§ AIM OF THE EXERCISE: Every line of the material that mentions the word "沟通草案" should be copied out.

---------- GIVEN DATA ----------

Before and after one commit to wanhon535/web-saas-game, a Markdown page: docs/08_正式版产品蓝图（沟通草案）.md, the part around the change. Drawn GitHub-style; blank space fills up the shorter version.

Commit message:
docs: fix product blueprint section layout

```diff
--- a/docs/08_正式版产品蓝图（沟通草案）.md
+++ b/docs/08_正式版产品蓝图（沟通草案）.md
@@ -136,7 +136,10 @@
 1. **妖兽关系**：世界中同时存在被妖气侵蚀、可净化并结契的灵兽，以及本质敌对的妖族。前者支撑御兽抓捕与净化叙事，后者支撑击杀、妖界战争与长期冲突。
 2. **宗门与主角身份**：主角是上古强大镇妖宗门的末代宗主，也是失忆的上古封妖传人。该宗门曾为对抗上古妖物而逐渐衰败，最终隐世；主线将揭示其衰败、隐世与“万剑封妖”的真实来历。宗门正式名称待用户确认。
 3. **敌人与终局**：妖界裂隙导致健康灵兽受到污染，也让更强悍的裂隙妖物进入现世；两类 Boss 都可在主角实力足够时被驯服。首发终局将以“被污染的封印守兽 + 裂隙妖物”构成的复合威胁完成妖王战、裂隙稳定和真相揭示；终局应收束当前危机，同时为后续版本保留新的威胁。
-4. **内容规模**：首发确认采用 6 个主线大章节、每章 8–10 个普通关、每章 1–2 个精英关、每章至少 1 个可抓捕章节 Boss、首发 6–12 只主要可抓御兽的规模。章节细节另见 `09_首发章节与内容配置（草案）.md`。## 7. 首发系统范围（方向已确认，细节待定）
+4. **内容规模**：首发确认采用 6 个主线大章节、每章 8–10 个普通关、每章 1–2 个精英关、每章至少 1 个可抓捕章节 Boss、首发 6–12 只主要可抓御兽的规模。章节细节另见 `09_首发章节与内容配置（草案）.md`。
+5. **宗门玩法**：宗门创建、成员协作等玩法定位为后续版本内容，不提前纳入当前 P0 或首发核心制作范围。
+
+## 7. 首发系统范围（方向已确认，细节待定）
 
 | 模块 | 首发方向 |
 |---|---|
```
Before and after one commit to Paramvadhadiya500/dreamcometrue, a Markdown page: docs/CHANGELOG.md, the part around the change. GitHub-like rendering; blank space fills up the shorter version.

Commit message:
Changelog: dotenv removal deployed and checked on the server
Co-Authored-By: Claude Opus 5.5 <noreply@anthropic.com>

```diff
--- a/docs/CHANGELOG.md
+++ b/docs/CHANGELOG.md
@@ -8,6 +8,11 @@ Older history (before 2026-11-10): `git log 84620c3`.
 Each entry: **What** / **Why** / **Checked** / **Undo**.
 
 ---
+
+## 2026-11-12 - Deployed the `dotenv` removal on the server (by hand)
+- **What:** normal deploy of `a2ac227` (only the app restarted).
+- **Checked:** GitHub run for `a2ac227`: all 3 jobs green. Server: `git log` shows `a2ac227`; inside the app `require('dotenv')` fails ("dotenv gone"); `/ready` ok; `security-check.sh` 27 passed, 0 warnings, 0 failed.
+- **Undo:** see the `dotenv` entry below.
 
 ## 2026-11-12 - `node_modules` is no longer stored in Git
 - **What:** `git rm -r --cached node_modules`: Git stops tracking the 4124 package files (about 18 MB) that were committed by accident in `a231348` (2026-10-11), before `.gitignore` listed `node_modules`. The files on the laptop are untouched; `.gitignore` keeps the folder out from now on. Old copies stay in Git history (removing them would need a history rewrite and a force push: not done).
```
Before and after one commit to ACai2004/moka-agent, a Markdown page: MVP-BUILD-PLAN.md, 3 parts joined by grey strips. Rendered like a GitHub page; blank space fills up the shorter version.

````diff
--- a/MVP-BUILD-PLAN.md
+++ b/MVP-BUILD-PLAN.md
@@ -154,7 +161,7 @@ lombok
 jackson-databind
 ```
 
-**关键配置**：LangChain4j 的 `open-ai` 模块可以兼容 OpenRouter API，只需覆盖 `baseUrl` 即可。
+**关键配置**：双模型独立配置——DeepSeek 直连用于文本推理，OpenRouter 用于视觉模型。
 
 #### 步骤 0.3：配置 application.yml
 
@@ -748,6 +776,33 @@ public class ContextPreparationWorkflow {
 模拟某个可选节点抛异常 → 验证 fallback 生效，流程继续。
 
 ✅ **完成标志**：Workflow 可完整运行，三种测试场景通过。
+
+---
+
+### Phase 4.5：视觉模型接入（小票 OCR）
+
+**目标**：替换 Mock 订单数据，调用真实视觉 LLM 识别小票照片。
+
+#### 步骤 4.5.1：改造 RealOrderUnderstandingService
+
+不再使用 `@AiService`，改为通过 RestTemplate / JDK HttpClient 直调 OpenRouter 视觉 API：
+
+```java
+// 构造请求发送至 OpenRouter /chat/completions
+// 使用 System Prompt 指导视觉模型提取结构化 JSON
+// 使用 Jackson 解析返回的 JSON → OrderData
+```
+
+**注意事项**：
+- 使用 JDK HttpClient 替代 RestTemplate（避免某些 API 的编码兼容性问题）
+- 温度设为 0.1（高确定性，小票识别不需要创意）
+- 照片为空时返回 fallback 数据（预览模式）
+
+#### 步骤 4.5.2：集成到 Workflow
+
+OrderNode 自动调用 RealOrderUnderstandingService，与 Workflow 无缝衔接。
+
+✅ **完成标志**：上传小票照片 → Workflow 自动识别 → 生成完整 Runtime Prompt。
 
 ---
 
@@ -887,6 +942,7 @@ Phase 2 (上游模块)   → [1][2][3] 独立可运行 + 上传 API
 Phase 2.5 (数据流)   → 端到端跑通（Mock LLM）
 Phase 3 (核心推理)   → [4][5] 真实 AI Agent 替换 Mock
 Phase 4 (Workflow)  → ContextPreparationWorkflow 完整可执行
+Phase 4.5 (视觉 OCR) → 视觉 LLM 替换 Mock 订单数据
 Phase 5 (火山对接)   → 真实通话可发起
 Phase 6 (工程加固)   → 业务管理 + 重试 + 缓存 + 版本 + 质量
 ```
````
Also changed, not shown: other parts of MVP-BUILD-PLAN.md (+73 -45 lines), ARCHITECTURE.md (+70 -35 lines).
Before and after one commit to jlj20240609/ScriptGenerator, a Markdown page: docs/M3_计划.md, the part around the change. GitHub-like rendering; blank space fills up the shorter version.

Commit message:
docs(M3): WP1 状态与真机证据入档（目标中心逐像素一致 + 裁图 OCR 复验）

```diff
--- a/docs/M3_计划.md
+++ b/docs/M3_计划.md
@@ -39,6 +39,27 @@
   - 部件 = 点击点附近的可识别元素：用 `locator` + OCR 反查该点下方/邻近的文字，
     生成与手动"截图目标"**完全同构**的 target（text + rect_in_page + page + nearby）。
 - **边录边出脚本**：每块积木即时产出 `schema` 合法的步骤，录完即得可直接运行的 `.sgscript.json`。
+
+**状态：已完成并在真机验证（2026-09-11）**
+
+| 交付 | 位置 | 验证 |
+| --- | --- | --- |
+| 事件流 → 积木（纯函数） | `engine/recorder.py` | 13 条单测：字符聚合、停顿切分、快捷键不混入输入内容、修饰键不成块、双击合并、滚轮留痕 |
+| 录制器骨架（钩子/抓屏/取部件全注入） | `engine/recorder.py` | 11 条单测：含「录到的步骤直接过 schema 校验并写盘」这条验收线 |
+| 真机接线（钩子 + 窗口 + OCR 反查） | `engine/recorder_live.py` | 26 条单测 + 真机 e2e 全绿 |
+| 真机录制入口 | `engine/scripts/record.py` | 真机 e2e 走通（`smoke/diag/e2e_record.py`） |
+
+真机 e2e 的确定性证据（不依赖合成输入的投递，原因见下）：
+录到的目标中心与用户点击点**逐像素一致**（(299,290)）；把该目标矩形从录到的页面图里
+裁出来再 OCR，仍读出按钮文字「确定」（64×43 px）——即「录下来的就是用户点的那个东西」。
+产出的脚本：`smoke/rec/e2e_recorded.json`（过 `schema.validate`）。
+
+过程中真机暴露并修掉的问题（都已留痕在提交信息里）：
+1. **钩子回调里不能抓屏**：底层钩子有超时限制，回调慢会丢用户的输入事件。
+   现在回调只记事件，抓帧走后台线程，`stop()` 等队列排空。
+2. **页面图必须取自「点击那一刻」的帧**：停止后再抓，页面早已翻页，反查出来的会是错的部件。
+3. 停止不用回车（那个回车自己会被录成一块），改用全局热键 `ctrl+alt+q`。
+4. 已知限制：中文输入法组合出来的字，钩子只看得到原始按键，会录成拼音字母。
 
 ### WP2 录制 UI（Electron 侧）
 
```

----------

§ TASK RESULT:
Before and after one commit to wanhon535/web-saas-game, a Markdown page: docs/08_正式版产品蓝图（沟通草案）.md, the part around the change. Drawn GitHub-style; blank space fills up the shorter version.
--- a/docs/08_正式版产品蓝图（沟通草案）.md
+++ b/docs/08_正式版产品蓝图（沟通草案）.md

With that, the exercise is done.